» INPUT DATA:
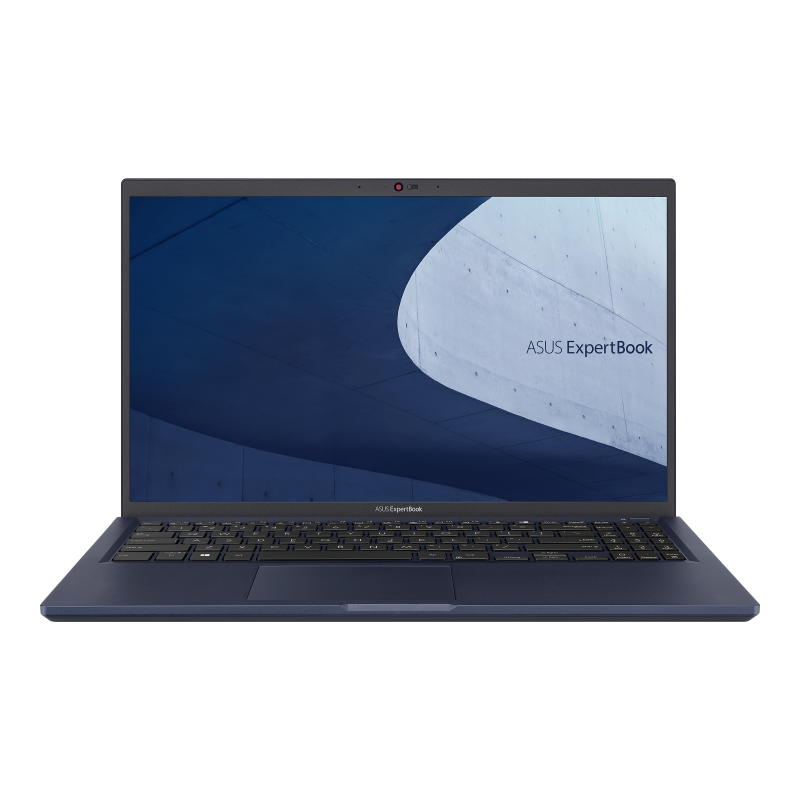
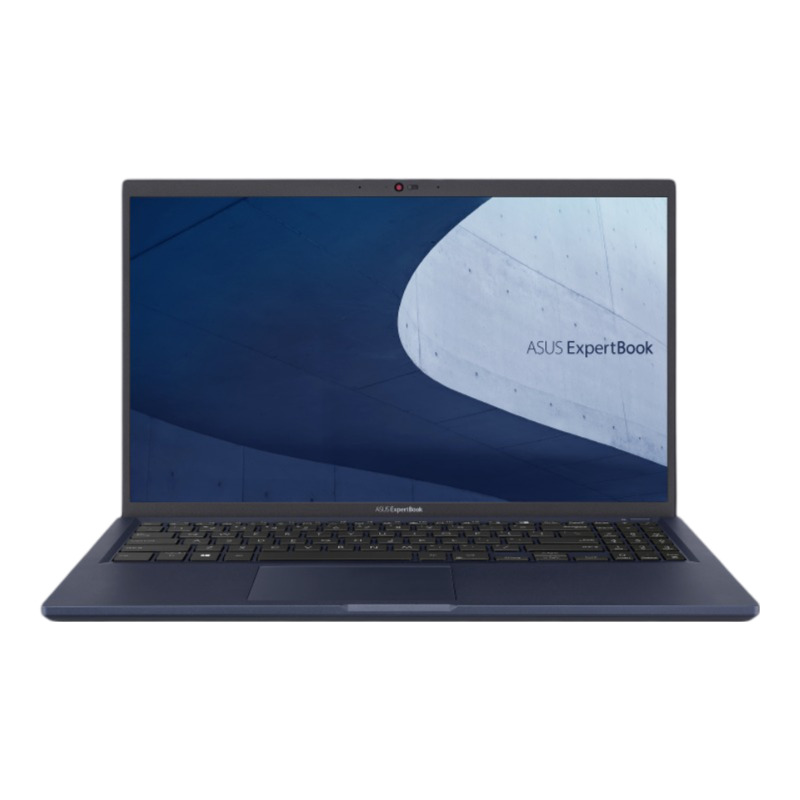
Modification du style pour rendre les images des produits mieux positionnées dans la page produits.html.

diff --git a/Site_Web/css/style.css b/Site_Web/css/style.css
@@ -183,7 +183,8 @@ label {
 .image-laptop {
     width: 98%;
     height: 100%;
-    object-fit: cover;
+    /*object-fit: cover;*/
+    transform: scale(0.95);
 }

» ABOUT THIS EXERCISE: Return a copy of each line in the entries that contains "style".

» TASK SOLUTION:
Modification du style pour rendre les images des produits mieux positionnées dans la page produits.html.
diff --git a/Site_Web/css/style.css b/Site_Web/css/style.css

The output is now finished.